Without including any pictures, write out the data below exactly.

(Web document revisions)
Segment Open
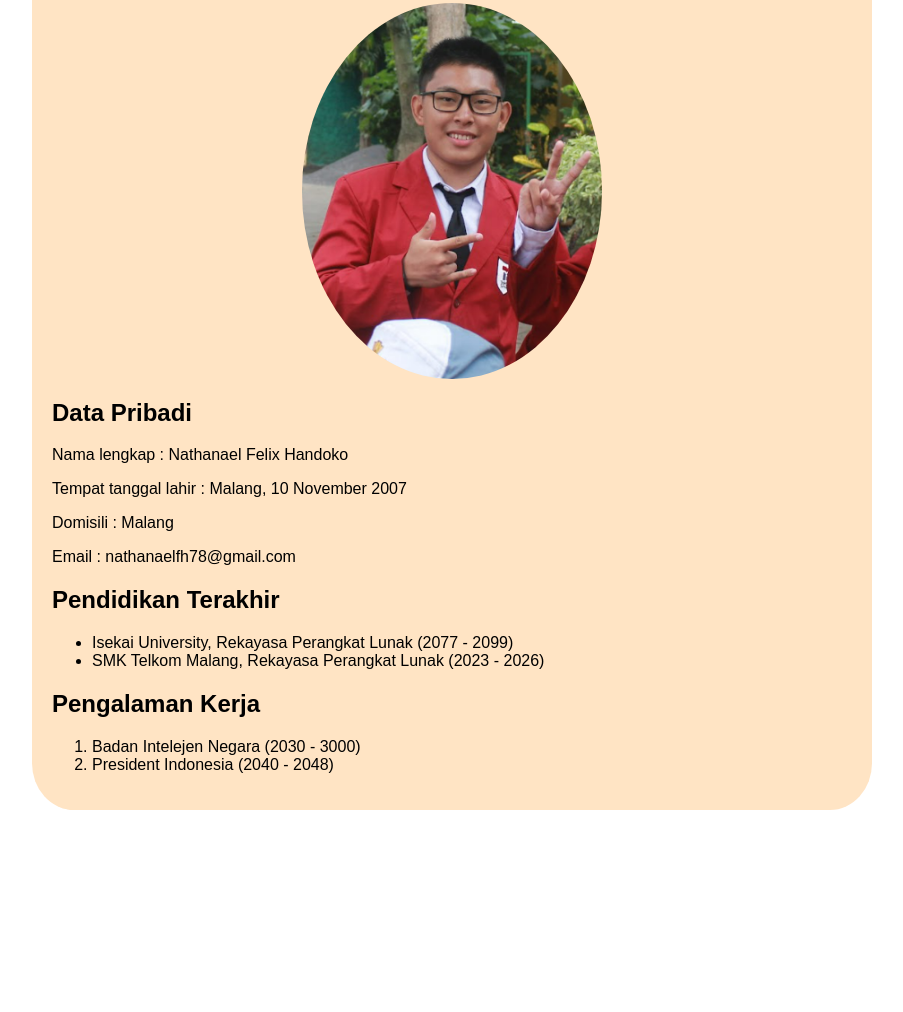
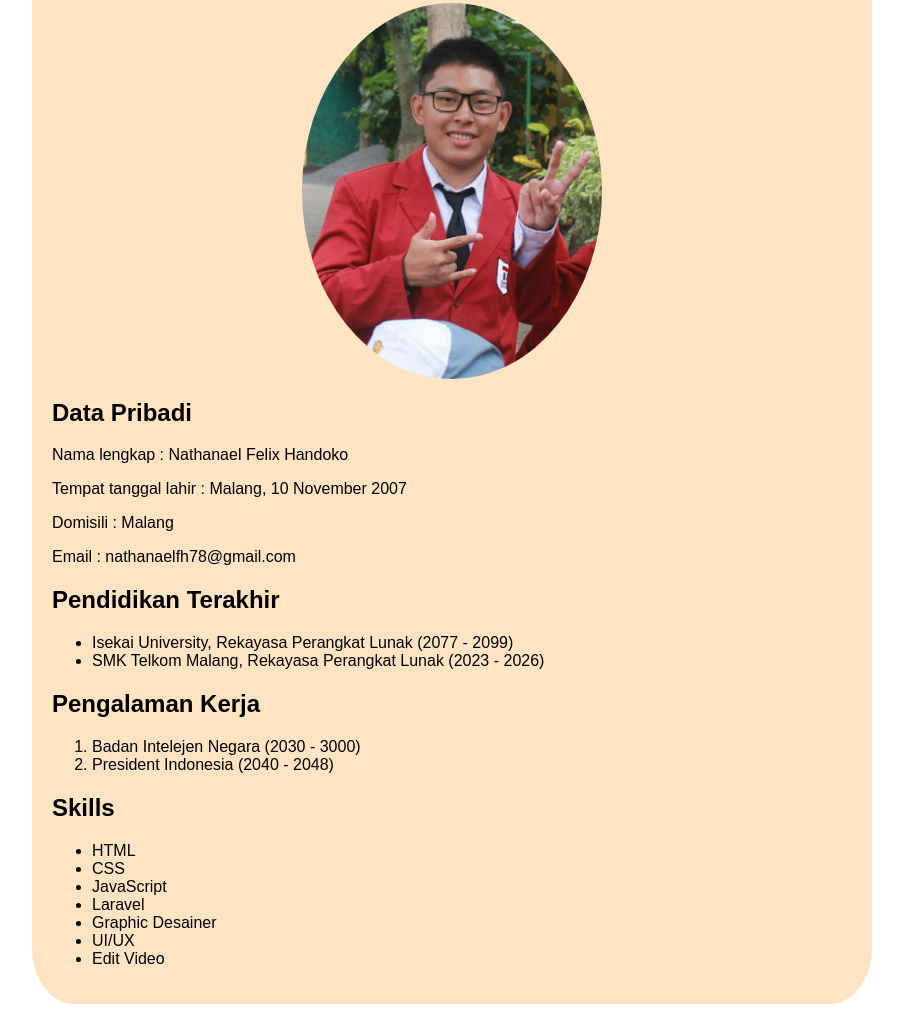
Before and after one commit to Nathanflx/Biodata, a plain HTML site: page index.html in a window 1280 px wide. Shown: the part 133-1145 px from the top of the page, without its empty margins (188-1091 px from the left). Before the commit the page ends 951 px from the top, so only its background shows below. Drawn offline with Linux system fonts and the light colour scheme.

Commit message:
Menambahkan Skills

```diff
--- a/index.html
+++ b/index.html
@@ -27,6 +27,17 @@
             <li>Badan Intelejen Negara (2030 - 3000)</li>
             <li>President Indonesia (2040 - 2048)</li>
         </ol>
+        <h2>Skills</h2>
+        <ul>
+            <li>HTML</li>
+            <li>CSS</li>
+            <li>JavaScript</li>
+            <li>Laravel</li>
+            <li>Graphic Desainer</li>
+            <li>UI/UX</li>
+            <li>Edit Video</li>
+
+        </ul>
     </div>
 
 </body>
```
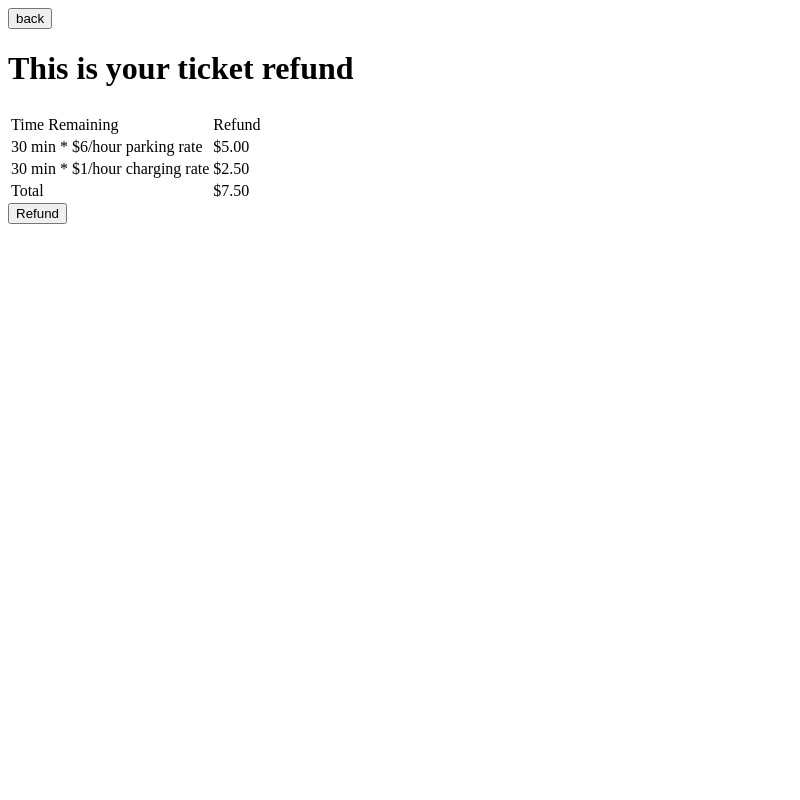
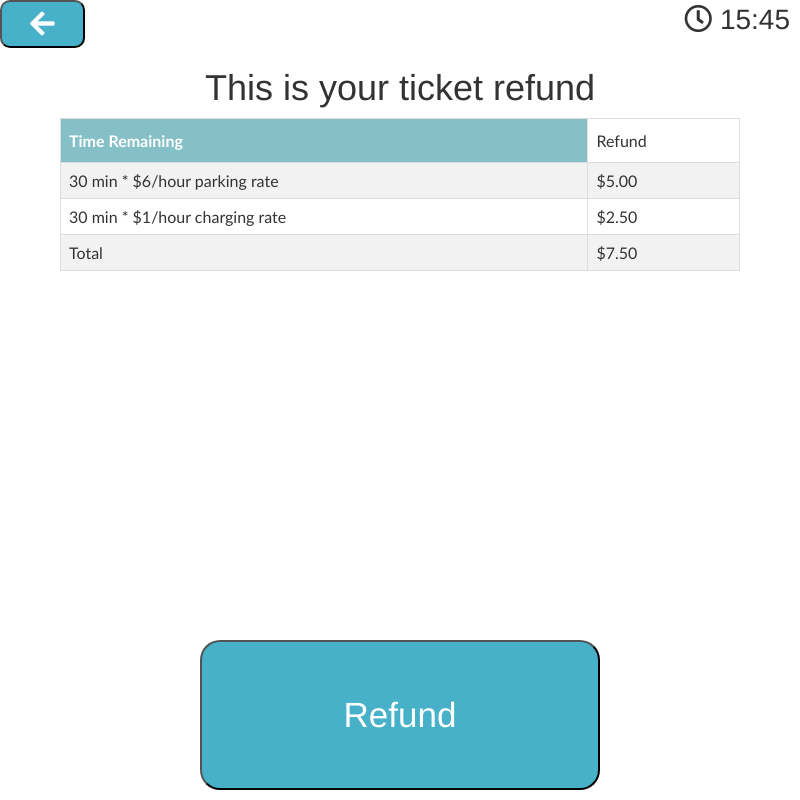
Before and after one commit to carlossantana3279/4HC3-Assignment2, an Electron app: page refund2.html in a window 800 px wide. Drawn offline with nearby package versions, Linux system fonts and the light colour scheme.

Commit message:
Added styling for refund

```diff
--- a/main.css
+++ b/main.css
@@ -206,3 +206,27 @@ label {
 #creditCardNumbers {
     font-size: 2.2em;
 }
+
+#RefundTable {
+    font-family: "Trebuchet MS", Arial, Helvetica, sans-serif;
+    border-collapse: collapse;
+    width: 85%;
+    padding-top: 10px;
+    padding-bottom: 10px;
+    margin: auto;
+}
+
+#RefundTable td, #RefundTable th {
+    border: 1px solid #ddd;
+    padding: 8px;
+}
+
+#RefundTable tr:nth-child(even){background-color: #f2f2f2;}
+
+#RefundTable th {
+    padding-top: 12px;
+    padding-bottom: 12px;
+    text-align: left;
+    background-color: #84c0c6;
+    color: white;
+}
--- a/refund2.html
+++ b/refund2.html
@@ -1,14 +1,37 @@
 <html>
+    <head>
+            <link rel="stylesheet" href="https://maxcdn.bootstrapcdn.com/bootstrap/3.3.7/css/bootstrap.min.css" integrity="sha384-BVYiiSIFeK1dGmJRAkycuHAHRg32OmUcww7on3RYdg4Va+PmSTsz/K68vbdEjh4u" crossorigin="anonymous">
+            <link rel="stylesheet" href="main.css">
+            <link rel="stylesheet" href="https://use.fontawesome.com/releases/v5.5.0/css/all.css" integrity="sha384-B4dIYHKNBt8Bc12p+WXckhzcICo0wtJAoU8YZTY5qE0Id1GSseTk6S+L3BlXeVIU" crossorigin="anonymous">
+    </head>
     <body>
-        <button onclick="goBackRefund1()">back</button>
+        <button onclick="goBackRefund1()" id="backButton"><i class="fa fa-arrow-left"></i></button>
+        <span><p id="currentTime">Current Time: </p></span>
+                <script>
+                    function updateCurrentTime(){
+                        var currentTime = document.getElementById("currentTime");
+                        var d = new Date();
+
+
+                        if(d.getHours() < 10 & d.getMinutes() < 10){
+                        currentTime.innerHTML = "<i class='far fa-clock'></i> "  +"0" + d.getHours() + ":"  +"0"+ d.getMinutes();
+                    }else if (d.getHours() < 10){
+                            currentTime.innerHTML = "<i class='far fa-clock'></i> "  +"0"+ d.getHours() + ":" + d.getMinutes();
+                        }else if (d.getMinutes() < 10){
+                            currentTime.innerHTML = "<i class='far fa-clock'></i>  " + d.getHours() + ":"  +"0"+ d.getMinutes();
+                        }else{
+                            currentTime.innerHTML = "<i class='far fa-clock'></i>  " + d.getHours() + ":" + d.getMinutes();
+                        }
+                    }
+                    updateCurrentTime();
+                </script>
+        <div id="content">
                 <h1>This is your ticket refund</h1>
-        <table>
-            <th>
+                <table id="RefundTable">
                     <tr>
-                    <td>Time Remaining</td>
+                        <th>Time Remaining</th>
                         <td>Refund</td>
                     </tr>
-            </th>
                     <tr>
                         <td>30 min * $6/hour parking rate</td>
                         <td>$5.00</td>
@@ -22,7 +45,8 @@
                         <td>$7.50</td>
                     </tr>
                 </table>
-        <button onclick="goBackHome()">Refund</button>
+        </div>
+        <button onclick="goBackHome()" id="nextButton">Refund</button>
         <script>
             function goBackRefund1() {
                 location.href = "./refund1.html";
```
Also changed, not shown: refund1.html (+29 -1 lines). Lines whose indentation alone changed are shown as unchanged.
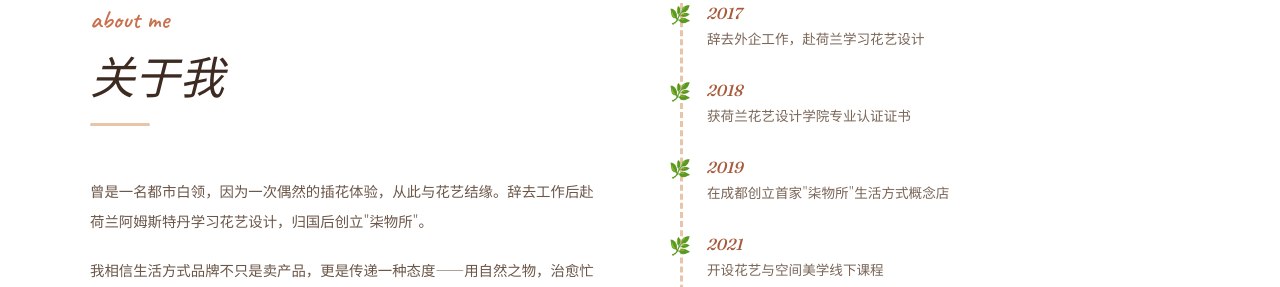
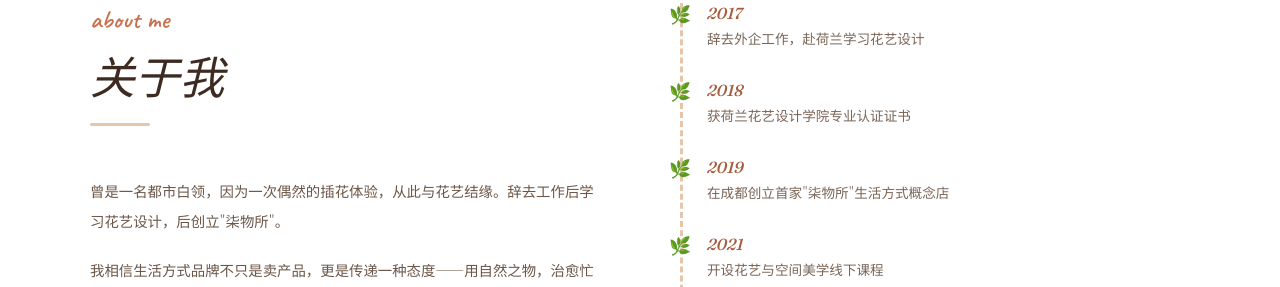
Before and after one commit to llkk005jj24-jpg/liwen, a plain HTML site: page index.html in a window 1280 px wide. Shown: the part 897-1184 px from the top of the page. Drawn offline with Linux system fonts and the light colour scheme.

Commit message:
Update index.html

```diff
--- a/index.html
+++ b/index.html
@@ -59,7 +59,7 @@
       <h2 class="s5-title">关于我</h2>
       <div class="s5-rule"></div>
       <div class="s5-about-text">
-        <p>曾是一名都市白领，因为一次偶然的插花体验，从此与花艺结缘。辞去工作后赴荷兰阿姆斯特丹学习花艺设计，归国后创立"柒物所"。</p >
+        <p>曾是一名都市白领，因为一次偶然的插花体验，从此与花艺结缘。辞去工作后学习花艺设计，后创立"柒物所"。</p >
         <p>我相信生活方式品牌不只是卖产品，更是传递一种态度——用自然之物，治愈忙碌的心。如今"柒物所"已拥有3家实体店，并开设花艺与生活美学课程。</p >
         <p>愿每一个走进柒物所的人，都能找到属于自己的那份宁静与美好。</p >
       </div>
```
Segment Closed
◆ Problem solution:
Before and after one commit to Nathanflx/Biodata, a plain HTML site: page index.html in a window 1280 px wide. Shown: the part 133-1145 px from the top of the page, without its empty margins (188-1091 px from the left). Before the commit the page ends 951 px from the top, so only its background shows below. Drawn offline with Linux system fonts and the light colour scheme.

Commit message:
Menambahkan Skills

```diff
--- a/index.html
+++ b/index.html
@@ -27,6 +27,17 @@
             <li>Badan Intelejen Negara (2030 - 3000)</li>
             <li>President Indonesia (2040 - 2048)</li>
         </ol>
+        <h2>Skills</h2>
+        <ul>
+            <li>HTML</li>
+            <li>CSS</li>
+            <li>JavaScript</li>
+            <li>Laravel</li>
+            <li>Graphic Desainer</li>
+            <li>UI/UX</li>
+            <li>Edit Video</li>
+
+        </ul>
     </div>
 
 </body>
```
Before and after one commit to carlossantana3279/4HC3-Assignment2, an Electron app: page refund2.html in a window 800 px wide. Drawn offline with nearby package versions, Linux system fonts and the light colour scheme.

Commit message:
Added styling for refund

```diff
--- a/main.css
+++ b/main.css
@@ -206,3 +206,27 @@ label {
 #creditCardNumbers {
     font-size: 2.2em;
 }
+
+#RefundTable {
+    font-family: "Trebuchet MS", Arial, Helvetica, sans-serif;
+    border-collapse: collapse;
+    width: 85%;
+    padding-top: 10px;
+    padding-bottom: 10px;
+    margin: auto;
+}
+
+#RefundTable td, #RefundTable th {
+    border: 1px solid #ddd;
+    padding: 8px;
+}
+
+#RefundTable tr:nth-child(even){background-color: #f2f2f2;}
+
+#RefundTable th {
+    padding-top: 12px;
+    padding-bottom: 12px;
+    text-align: left;
+    background-color: #84c0c6;
+    color: white;
+}
--- a/refund2.html
+++ b/refund2.html
@@ -1,14 +1,37 @@
 <html>
+    <head>
+            <link rel="stylesheet" href="https://maxcdn.bootstrapcdn.com/bootstrap/3.3.7/css/bootstrap.min.css" integrity="sha384-BVYiiSIFeK1dGmJRAkycuHAHRg32OmUcww7on3RYdg4Va+PmSTsz/K68vbdEjh4u" crossorigin="anonymous">
+            <link rel="stylesheet" href="main.css">
+            <link rel="stylesheet" href="https://use.fontawesome.com/releases/v5.5.0/css/all.css" integrity="sha384-B4dIYHKNBt8Bc12p+WXckhzcICo0wtJAoU8YZTY5qE0Id1GSseTk6S+L3BlXeVIU" crossorigin="anonymous">
+    </head>
     <body>
-        <button onclick="goBackRefund1()">back</button>
+        <button onclick="goBackRefund1()" id="backButton"><i class="fa fa-arrow-left"></i></button>
+        <span><p id="currentTime">Current Time: </p></span>
+                <script>
+                    function updateCurrentTime(){
+                        var currentTime = document.getElementById("currentTime");
+                        var d = new Date();
+
+
+                        if(d.getHours() < 10 & d.getMinutes() < 10){
+                        currentTime.innerHTML = "<i class='far fa-clock'></i> "  +"0" + d.getHours() + ":"  +"0"+ d.getMinutes();
+                    }else if (d.getHours() < 10){
+                            currentTime.innerHTML = "<i class='far fa-clock'></i> "  +"0"+ d.getHours() + ":" + d.getMinutes();
+                        }else if (d.getMinutes() < 10){
+                            currentTime.innerHTML = "<i class='far fa-clock'></i>  " + d.getHours() + ":"  +"0"+ d.getMinutes();
+                        }else{
+                            currentTime.innerHTML = "<i class='far fa-clock'></i>  " + d.getHours() + ":" + d.getMinutes();
+                        }
+                    }
+                    updateCurrentTime();
+                </script>
+        <div id="content">
                 <h1>This is your ticket refund</h1>
-        <table>
-            <th>
+                <table id="RefundTable">
                     <tr>
-                    <td>Time Remaining</td>
+                        <th>Time Remaining</th>
                         <td>Refund</td>
                     </tr>
-            </th>
                     <tr>
                         <td>30 min * $6/hour parking rate</td>
                         <td>$5.00</td>
@@ -22,7 +45,8 @@
                         <td>$7.50</td>
                     </tr>
                 </table>
-        <button onclick="goBackHome()">Refund</button>
+        </div>
+        <button onclick="goBackHome()" id="nextButton">Refund</button>
         <script>
             function goBackRefund1() {
                 location.href = "./refund1.html";
```
Also changed, not shown: refund1.html (+29 -1 lines). Lines whose indentation alone changed are shown as unchanged.
Before and after one commit to llkk005jj24-jpg/liwen, a plain HTML site: page index.html in a window 1280 px wide. Shown: the part 897-1184 px from the top of the page. Drawn offline with Linux system fonts and the light colour scheme.

Commit message:
Update index.html

```diff
--- a/index.html
+++ b/index.html
@@ -59,7 +59,7 @@
       <h2 class="s5-title">关于我</h2>
       <div class="s5-rule"></div>
       <div class="s5-about-text">
-        <p>曾是一名都市白领，因为一次偶然的插花体验，从此与花艺结缘。辞去工作后赴荷兰阿姆斯特丹学习花艺设计，归国后创立"柒物所"。</p >
+        <p>曾是一名都市白领，因为一次偶然的插花体验，从此与花艺结缘。辞去工作后学习花艺设计，后创立"柒物所"。</p >
         <p>我相信生活方式品牌不只是卖产品，更是传递一种态度——用自然之物，治愈忙碌的心。如今"柒物所"已拥有3家实体店，并开设花艺与生活美学课程。</p >
         <p>愿每一个走进柒物所的人，都能找到属于自己的那份宁静与美好。</p >
       </div>
```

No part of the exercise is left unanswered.